One way to identify your prejudices is to think of any group with which you identify – city dweller, country, suburbanite, athlete, theater or certain type of music lover, ethnic group, Republican, Democrat and so on. Then, identify any groups viewed as different from or in actual opposition to your group.
School is a great laboratory for this. The cliques even have names: The jocks, the theater kids, the dropouts, the brainiacs, the popular kids,
Trust me, if any group is seen as opposite or very different from your group, you will have been given some misinformation about them. Catholics have been given misinformation about Protestants and Protestants misinformation about Catholics. Young misunderstand old and old misunderstand young. Smokers think nasty thoughts about non-smokers and non-smokers say negative things about smokers.
What jokes do people tell about a neighboring state to yours? If you live in Minnesota, you know the Wisconsin jokes, but you don’t necessarily know what they say in Montana about people who live in Idaho. It’s almost like sibling rivalry. When you were growing up, you might have mocked your brother or sister because they were in close proximity and you’re were defining yourself against them.
Groups define themselves in part by who they are not. Nothing wrong with that. It’s just when we start to rank who’s cool (us) and who’s not (them) that we get in trouble.

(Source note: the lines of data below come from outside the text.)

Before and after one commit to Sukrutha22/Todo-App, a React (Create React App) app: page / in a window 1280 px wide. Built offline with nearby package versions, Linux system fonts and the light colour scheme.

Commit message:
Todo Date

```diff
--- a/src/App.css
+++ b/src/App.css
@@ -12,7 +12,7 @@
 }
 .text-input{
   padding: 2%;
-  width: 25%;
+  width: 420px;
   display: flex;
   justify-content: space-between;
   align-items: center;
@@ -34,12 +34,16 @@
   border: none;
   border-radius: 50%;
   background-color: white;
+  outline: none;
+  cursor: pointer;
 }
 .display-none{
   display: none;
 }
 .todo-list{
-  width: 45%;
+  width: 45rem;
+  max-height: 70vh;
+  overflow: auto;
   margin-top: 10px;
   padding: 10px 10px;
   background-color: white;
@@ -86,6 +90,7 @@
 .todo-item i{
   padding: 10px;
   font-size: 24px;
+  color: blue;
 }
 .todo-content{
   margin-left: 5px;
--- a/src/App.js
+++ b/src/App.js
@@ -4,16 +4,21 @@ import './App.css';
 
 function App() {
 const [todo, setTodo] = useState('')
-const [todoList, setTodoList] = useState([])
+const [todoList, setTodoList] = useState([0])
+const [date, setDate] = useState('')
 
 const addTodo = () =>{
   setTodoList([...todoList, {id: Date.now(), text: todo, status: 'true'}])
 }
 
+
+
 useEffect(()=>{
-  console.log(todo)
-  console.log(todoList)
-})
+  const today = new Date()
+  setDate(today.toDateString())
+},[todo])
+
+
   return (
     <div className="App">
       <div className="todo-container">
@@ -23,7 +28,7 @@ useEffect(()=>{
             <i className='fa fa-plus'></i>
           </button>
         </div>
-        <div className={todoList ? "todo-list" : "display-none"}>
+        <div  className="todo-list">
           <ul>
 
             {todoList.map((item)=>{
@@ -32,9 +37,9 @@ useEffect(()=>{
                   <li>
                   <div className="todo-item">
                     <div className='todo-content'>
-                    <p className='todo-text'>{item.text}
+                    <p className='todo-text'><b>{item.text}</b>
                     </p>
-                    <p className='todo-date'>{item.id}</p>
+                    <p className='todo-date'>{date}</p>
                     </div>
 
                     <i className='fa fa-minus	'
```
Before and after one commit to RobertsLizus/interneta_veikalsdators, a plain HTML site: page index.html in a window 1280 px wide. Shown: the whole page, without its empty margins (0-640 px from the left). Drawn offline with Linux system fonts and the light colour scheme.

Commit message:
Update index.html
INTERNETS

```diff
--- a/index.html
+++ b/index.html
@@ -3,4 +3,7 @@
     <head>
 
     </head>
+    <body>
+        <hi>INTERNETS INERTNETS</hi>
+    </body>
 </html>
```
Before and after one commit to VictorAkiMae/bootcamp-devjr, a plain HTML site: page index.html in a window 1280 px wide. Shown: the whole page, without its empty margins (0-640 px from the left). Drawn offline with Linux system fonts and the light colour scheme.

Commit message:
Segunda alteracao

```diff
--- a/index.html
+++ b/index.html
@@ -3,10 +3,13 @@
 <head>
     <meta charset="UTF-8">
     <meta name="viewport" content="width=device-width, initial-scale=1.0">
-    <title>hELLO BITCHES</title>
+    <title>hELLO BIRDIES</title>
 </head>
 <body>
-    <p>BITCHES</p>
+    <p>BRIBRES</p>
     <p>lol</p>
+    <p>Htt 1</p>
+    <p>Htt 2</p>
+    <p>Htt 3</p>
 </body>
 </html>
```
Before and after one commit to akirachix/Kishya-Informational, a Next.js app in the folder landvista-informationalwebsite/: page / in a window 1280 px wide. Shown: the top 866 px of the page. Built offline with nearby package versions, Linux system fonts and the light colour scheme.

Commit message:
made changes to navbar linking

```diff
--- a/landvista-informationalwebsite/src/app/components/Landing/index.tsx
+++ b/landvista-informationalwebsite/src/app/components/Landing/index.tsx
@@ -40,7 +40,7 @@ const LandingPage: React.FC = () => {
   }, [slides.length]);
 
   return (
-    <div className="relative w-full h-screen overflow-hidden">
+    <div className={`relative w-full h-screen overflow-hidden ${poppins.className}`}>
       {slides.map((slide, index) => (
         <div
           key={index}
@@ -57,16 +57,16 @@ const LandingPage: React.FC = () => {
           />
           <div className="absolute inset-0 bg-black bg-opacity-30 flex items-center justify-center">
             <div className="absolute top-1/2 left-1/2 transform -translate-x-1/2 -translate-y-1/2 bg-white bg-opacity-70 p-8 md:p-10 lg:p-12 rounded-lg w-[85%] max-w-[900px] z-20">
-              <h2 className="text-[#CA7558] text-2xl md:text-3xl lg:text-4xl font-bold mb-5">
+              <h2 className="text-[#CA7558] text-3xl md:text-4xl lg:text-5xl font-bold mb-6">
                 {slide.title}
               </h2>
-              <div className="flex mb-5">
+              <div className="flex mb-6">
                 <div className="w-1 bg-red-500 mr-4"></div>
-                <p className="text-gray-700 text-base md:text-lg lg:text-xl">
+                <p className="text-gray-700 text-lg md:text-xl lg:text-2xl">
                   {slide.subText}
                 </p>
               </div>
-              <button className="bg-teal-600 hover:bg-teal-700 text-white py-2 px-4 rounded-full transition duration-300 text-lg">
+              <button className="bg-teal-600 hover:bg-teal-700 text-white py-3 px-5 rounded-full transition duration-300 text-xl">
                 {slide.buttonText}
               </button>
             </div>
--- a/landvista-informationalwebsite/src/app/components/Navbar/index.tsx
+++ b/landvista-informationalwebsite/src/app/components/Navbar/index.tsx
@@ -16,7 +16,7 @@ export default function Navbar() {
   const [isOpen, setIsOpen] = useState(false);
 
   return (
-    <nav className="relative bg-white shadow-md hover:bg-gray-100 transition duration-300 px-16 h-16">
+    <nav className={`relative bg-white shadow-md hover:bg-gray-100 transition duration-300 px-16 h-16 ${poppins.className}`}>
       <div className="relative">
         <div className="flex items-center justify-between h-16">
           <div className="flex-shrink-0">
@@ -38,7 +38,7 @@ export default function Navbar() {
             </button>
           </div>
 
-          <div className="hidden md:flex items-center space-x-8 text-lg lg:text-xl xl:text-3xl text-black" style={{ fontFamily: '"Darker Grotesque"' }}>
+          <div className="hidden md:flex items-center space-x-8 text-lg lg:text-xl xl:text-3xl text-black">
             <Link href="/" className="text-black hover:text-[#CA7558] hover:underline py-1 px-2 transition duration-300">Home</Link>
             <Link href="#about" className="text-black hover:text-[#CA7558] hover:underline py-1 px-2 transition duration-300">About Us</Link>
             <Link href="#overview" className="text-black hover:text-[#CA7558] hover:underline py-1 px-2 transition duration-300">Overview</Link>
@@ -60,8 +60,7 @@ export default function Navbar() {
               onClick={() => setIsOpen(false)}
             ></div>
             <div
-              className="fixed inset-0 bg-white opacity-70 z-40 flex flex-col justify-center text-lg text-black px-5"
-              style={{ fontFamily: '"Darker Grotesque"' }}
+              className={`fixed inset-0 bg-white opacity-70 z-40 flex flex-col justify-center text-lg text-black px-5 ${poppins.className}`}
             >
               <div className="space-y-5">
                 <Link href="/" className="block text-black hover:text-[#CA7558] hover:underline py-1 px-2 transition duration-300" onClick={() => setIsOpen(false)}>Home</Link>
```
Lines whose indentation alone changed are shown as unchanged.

Our prejudices can be endless and take consistent awareness to weed them out.